*** Opening Stored data ***
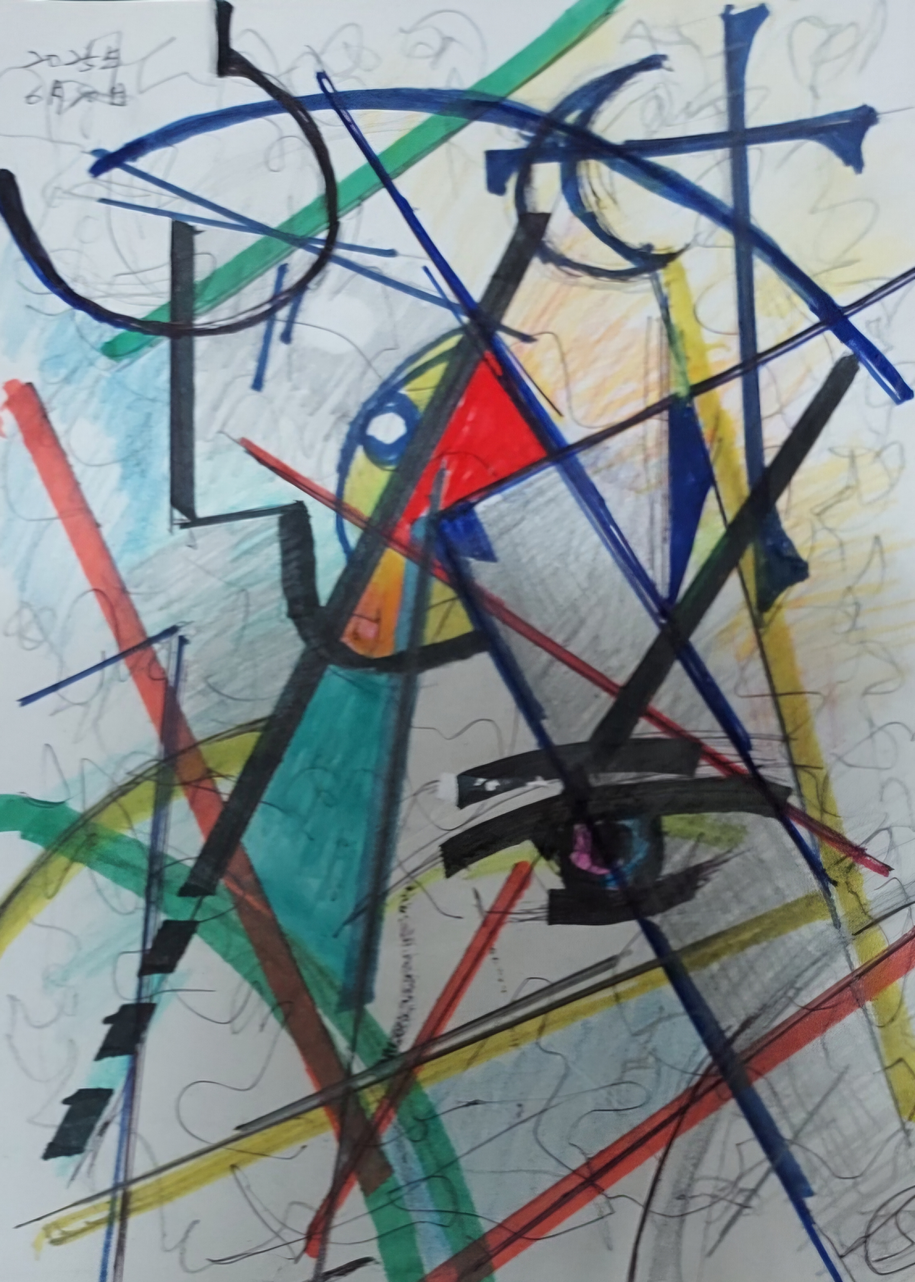
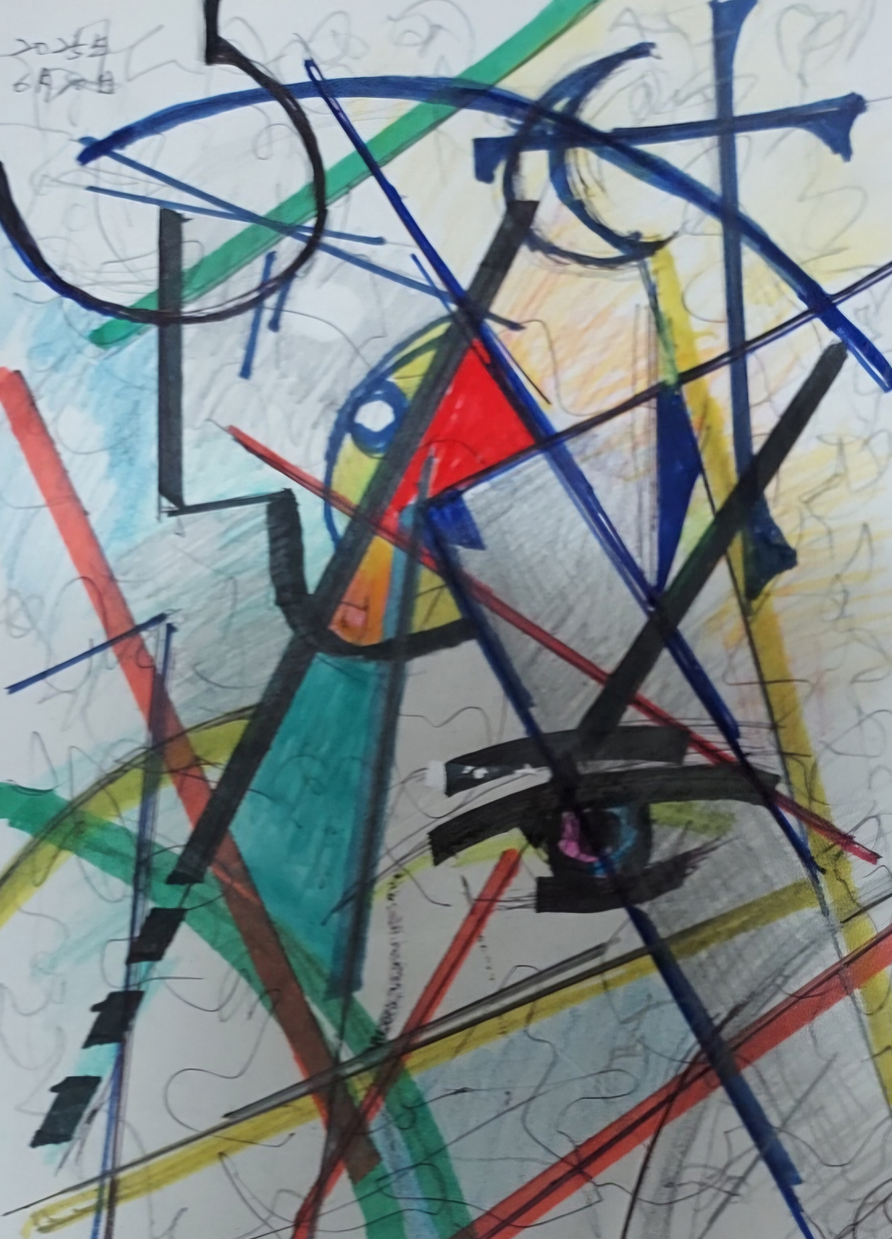
Crop artwork images to remove backgrounds (tables, notebooks, frames)
Remove surrounding elements like glass tables, notebook spirals,
striped fabrics, and wooden frames from all 22 artwork photos
using per-image manual crop coordinates.

diff --git a/scripts/crop_artworks.py b/scripts/crop_artworks.py
@@ -1,0 +1,64 @@
+#!/usr/bin/env python3
+"""Crop artwork images to remove surrounding backgrounds (tables, notebooks, frames)."""
+
+from PIL import Image
+import os
+import shutil
+
+SRC_DIR = "/home/faeqsu10/projects/misook-gallery/public/artworks"
+OUT_DIR = "/home/faeqsu10/projects/misook-gallery/public/artworks_cropped"
+
+os.makedirs(OUT_DIR, exist_ok=True)
+
+# Per-image crop coordinates: (left, upper, right, lower)
+# Phone screenshots (1152x2560) need aggressive cropping
+CROPS = {
+    # --- Phone screenshots with notebook/table backgrounds ---
+    "abstract-color-grid.jpg": (80, 50, 1130, 1950),      # spiral notebook on glass table
+    "abstract-triangles.jpg": (55, 20, 1110, 1530),        # sketchbook on glass table
+    "geometric-lines.jpg": (55, 200, 1030, 1770),          # notebook on striped fabric
+    "prayer-diary.jpg": (25, 10, 1115, 2060),              # diary page (text+drawing = artwork)
+    "prayer-cross.jpg": (25, 15, 1105, 2050),              # diary page similar angle
+    "spiral-vortex.jpg": (40, 20, 1040, 1700),             # notebook on striped fabric
+    "witch-framed.jpg": (240, 420, 900, 1520),             # crop inside wooden frame
+    "woman-under-tree.jpg": (20, 30, 1080, 1830),          # diary/planner page on glass table
+
+    # --- Close-up photos with minor edges ---
+    "abstract-red-green.jpg": (10, 10, 1354, 1470),
+    "bird-in-geometry.jpg": (20, 20, 2210, 2770),
+    "blue-energy.jpg": (30, 30, 2240, 3100),
+    "bold-circles-lines.jpg": (30, 30, 3150, 4580),
+    "charcoal-red-cross.jpg": (15, 15, 1960, 2710),
+    "color-eye-spiral.jpg": (15, 15, 1950, 2550),          # has pencil on it, crop bottom text
+    "color-mosaic.jpg": (5, 5, 948, 1235),
+    "fierce-gaze.jpg": (15, 15, 2630, 3590),
+    "free-composition.jpg": (10, 10, 1055, 1475),
+    "golden-orbit.jpg": (30, 30, 2890, 4370),
+    "madonna-rosary.jpg": (100, 30, 2650, 3950),           # notebook dotted line on left
+    "tension-and-calm.jpg": (10, 10, 1474, 1540),
+    "vivid-triangles.jpg": (10, 10, 969, 1500),
+    "witch.jpg": (15, 25, 2235, 3190),
+}
+
+for filename, crop_box in CROPS.items():
+    src_path = os.path.join(SRC_DIR, filename)
+    out_path = os.path.join(OUT_DIR, filename)
+
+    if not os.path.exists(src_path):
+        print(f"SKIP: {filename} not found")
+        continue
+
+    img = Image.open(src_path)
+    w, h = img.size
+
+    # Clamp crop box to image bounds
+    left = max(0, crop_box[0])
+    upper = max(0, crop_box[1])
+    right = min(w, crop_box[2])
+    lower = min(h, crop_box[3])
+
+    cropped = img.crop((left, upper, right, lower))
+    cropped.save(out_path, quality=95)
+    print(f"OK: {filename} ({w}x{h}) -> ({right-left}x{lower-upper})")
+
+print(f"\nDone! Cropped images saved to {OUT_DIR}")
*** Closing Stored data ***
What needs to be done: For each line of the data that includes the word "upper", return a copy of it.

Answer for this exercise:
+# Per-image crop coordinates: (left, upper, right, lower)
+    upper = max(0, crop_box[1])
+    cropped = img.crop((left, upper, right, lower))
+    print(f"OK: {filename} ({w}x{h}) -> ({right-left}x{lower-upper})")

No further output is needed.